INSTRUCTIONS FOR THE TASK. Look through the records below and say how many lines include "noreferrer". Give only that number.
THE DATA: Begin
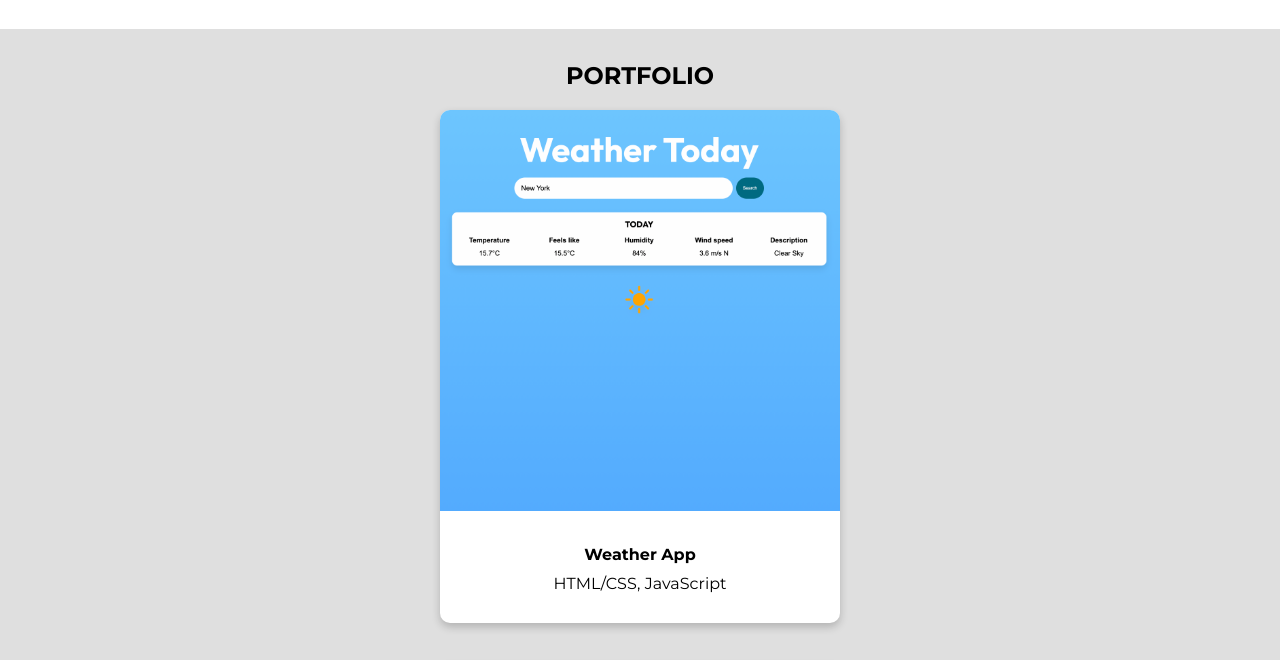
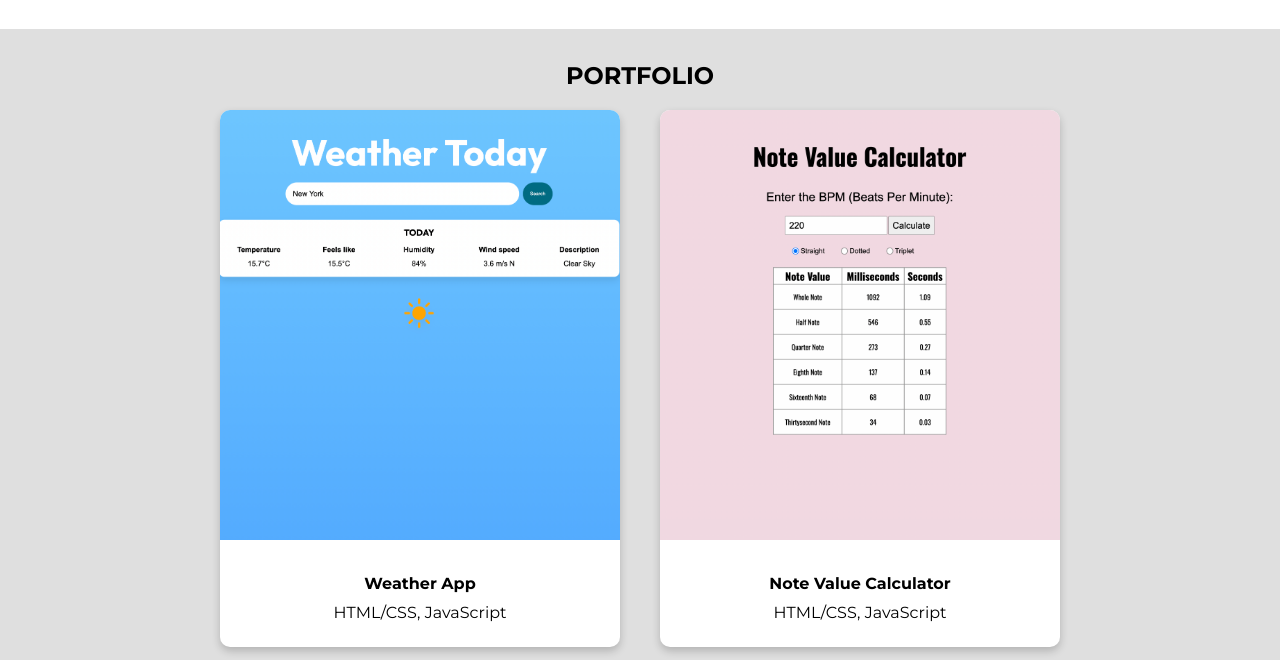
Before and after one commit to hugosundberg/hugo, a plain HTML site: page index.html in a window 1280 px wide. Shown: the part 925-1585 px from the top of the page. Drawn offline with nearby package versions, Linux system fonts and the light colour scheme.

Commit message:
Update styles.css

```diff
--- a/styles.css
+++ b/styles.css
@@ -172,7 +172,6 @@ section {
 }
 
 .portfolio-section {
-    overflow: auto;
     background-color:rgb(223, 223, 223);
 }
 
@@ -180,7 +179,8 @@ section {
     overflow: auto;
     white-space: nowrap;
     white-space: nowrap;
-    display: flex;
+    display: grid;
+    grid-template-columns: 1fr 1fr 1fr 1fr;
     gap: 40px;
     padding: 20px;
 }
@@ -353,9 +353,15 @@ section {
     }
 }
 
+@media (max-width: 1790px) {
+    .portfolio-cards {
+        grid-template-columns: 1fr 1fr 1fr;
+    }
+}
+
 @media (max-width: 1370px) {
     .portfolio-cards {
-        display: block;
+        grid-template-columns: 1fr 1fr;
     }
     .card {
         margin-bottom: 40px;
@@ -420,7 +426,9 @@ section {
         grid-template-columns: 1fr 1fr;
     }
 
-
+    .portfolio-cards {
+        grid-template-columns: 1fr;
+    }
 }
 
 @media(max-width: 635px) {
```
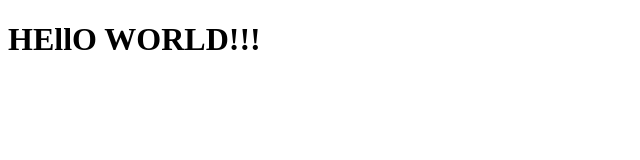
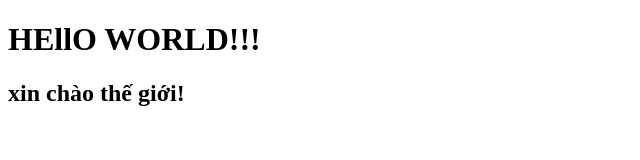
Before and after one commit to ceo05hust/project3, a plain HTML site: page index.html in a window 1280 px wide. Shown: the whole page, without its empty margins (0-640 px from the left). Drawn offline with Linux system fonts and the light colour scheme.

Commit message:
sửa đổi lần 1

```diff
--- a/index.html
+++ b/index.html
@@ -7,5 +7,6 @@
   </head>
   <body>
     <h1>HEllO WORLD!!!</h1>
+    <h2>xin chào thế giới!</h2>
   </body>
 </html>
```
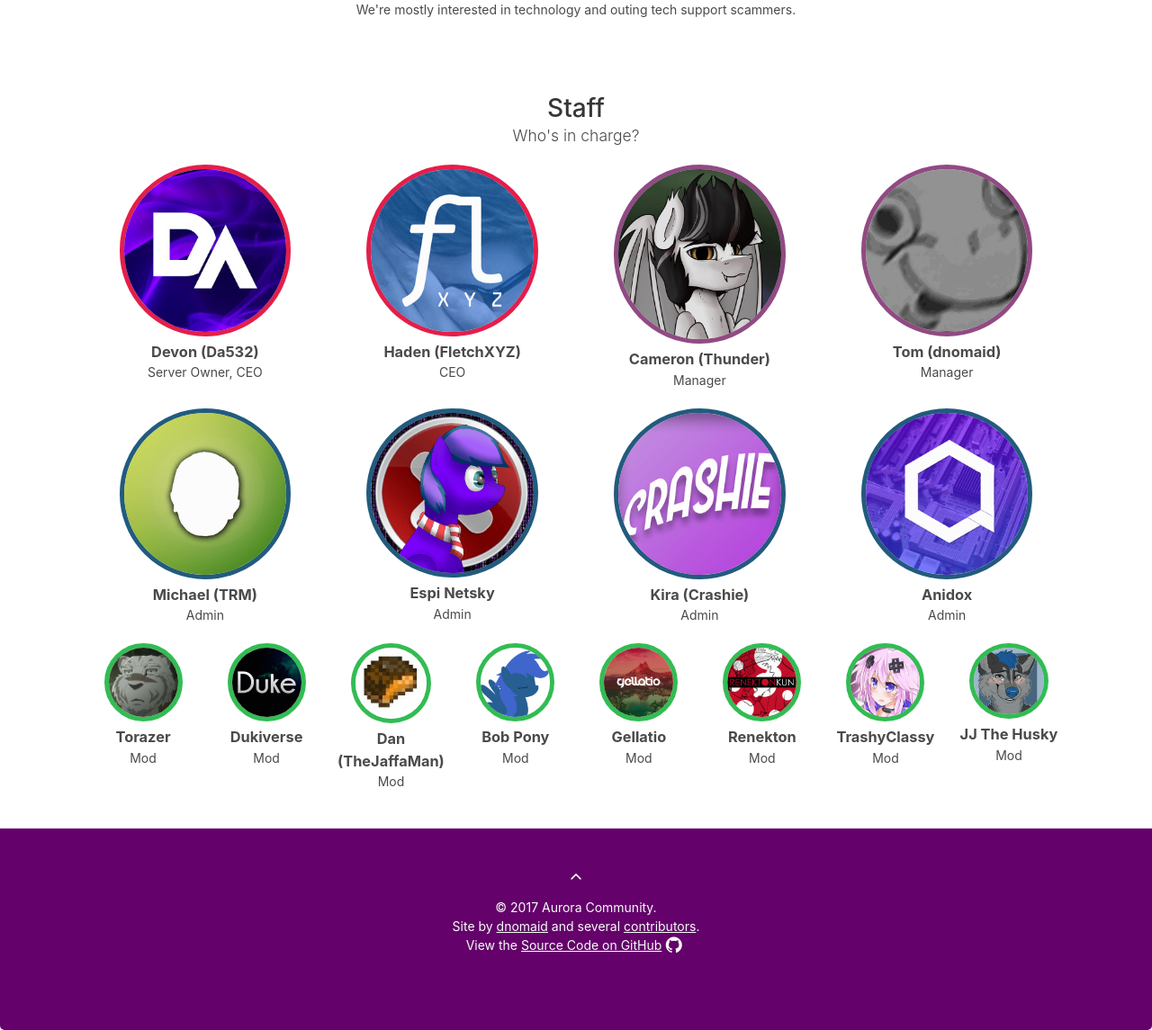
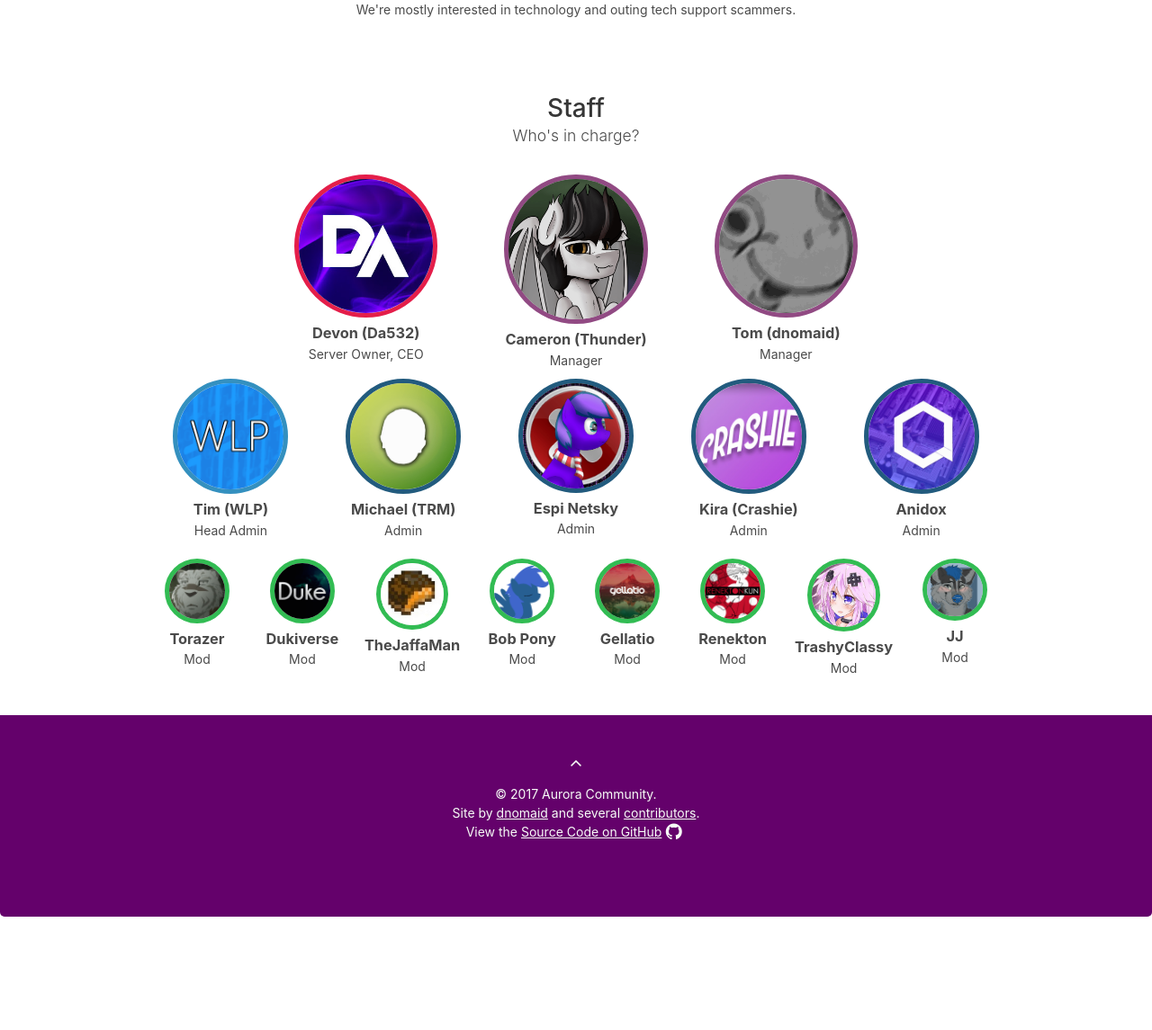
Before and after one commit to AuroraCommunity/AuroraCommunity.github.io, a PHP site: page / in a window 1280 px wide. Shown: the part 663-1808 px from the top of the page at 90% size. After the commit the page ends 1682 px from the top, so only its background shows below. Run offline with PHP 8.4, Linux system fonts and the light colour scheme; some libraries are stand-ins or nearby versions.

Commit message:
Update staff list

```diff
--- a/css/style.css
+++ b/css/style.css
@@ -16,7 +16,7 @@ body {
 
 #content-inner {
     background: #fff;
-    max-width: 80em;
+    max-width: 70em;
     margin: 0 auto;
 }
 
@@ -44,6 +44,11 @@ a {
 
 .manager {
     border: 5px solid #914A83;
+}
+
+#managers {
+    max-width: 50em;
+    margin: 0 auto;
 }
 
 .admin-plus {
--- a/index.php
+++ b/index.php
@@ -20,17 +20,11 @@
     <div id="staff" class="section" style="text-align: center;">
         <h1 class="title"><strong>Staff</strong></h1>
         <h2 class="subtitle">Who's in charge?</h2>
-        <div class="columns">
+        <div class="columns" id="managers">
             <div class="column">
                 <a href="http://da532.com" target="_blank" rel="noopener noreferrer"><img src="img/people/da532.png" class="someone ceo"></a>
                 <h3>Devon (Da532)</h3>
                 <p>Server Owner, CEO</p>
-            </div>
-
-              <div class="column">
-                <a href="https://youtube.com/FletchXYZ" target="_blank" rel="noopener noreferrer"><img src="img/people/fletch.png" class="someone ceo"></a>
-                <h3>Haden (FletchXYZ)</h3>
-                <p>CEO</p>
             </div>
 
             <div class="column">
@@ -48,11 +42,11 @@
         </div>
 
         <div class="columns">
-          <!-- <div class="column">
+          <div class="column">
                 <a href="http://www.windowslogic.co.uk/" target="_blank" rel="noopener noreferrer"><img src="img/people/wlp.png" class="someone admin-plus"></a>
                 <h3>Tim <span title="WindowsLogic Productions">(WLP)</a></h3>
                 <p>Head Admin</p>
-          </div> -->
+          </div>
 
             <div class="column">
                 <a href="https://therandommelon.xyz/" target="_blank" rel="noopener noreferrer"><img src="img/people/melon.png" class="someone admin"></a>
@@ -61,7 +55,7 @@
             </div>
 
             <div class="column">
-                <a href="https://www.discord.io/espislounge" target="_blank" rel="noopener noreferrer"><img src="img/people/espi.png" class="someone admin"></a>
+                <a href="https://www.discord.io/netskynetwork/" target="_blank" rel="noopener noreferrer"><img src="img/people/espi.png" class="someone admin"></a>
                 <h3>Espi Netsky</h3>
                 <p>Admin</p>
             </div>
@@ -98,7 +92,7 @@
           <div class="column">
               <a href="https://www.youtube.com/channel/UCfpY45UhtJ9i-_PJVwBOzvA
 " target="_blank" rel="noopener noreferrer"><img src="img/people/jaffa.png" class="someone mod"></a>
-              <h3>Dan <span title="AKA TheJaffaMeme">(TheJaffaMan)</span></h3>
+              <h3><span title="AKA TheJaffaMeme">TheJaffaMan</span></h3>
               <p>Mod</p>
           </div>
 
@@ -128,7 +122,7 @@
 
       <div class="column">
         <img src="img/people/jj.png" class="someone mod">
-        <h3>JJ The Husky</h3>
+        <h3><span title="JJ The Husky">JJ</span></h3>
         <p>Mod</p>
     </div>
     </div>
```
THE DATA: End
SOLUTION FOR THIS EXERCISE. 7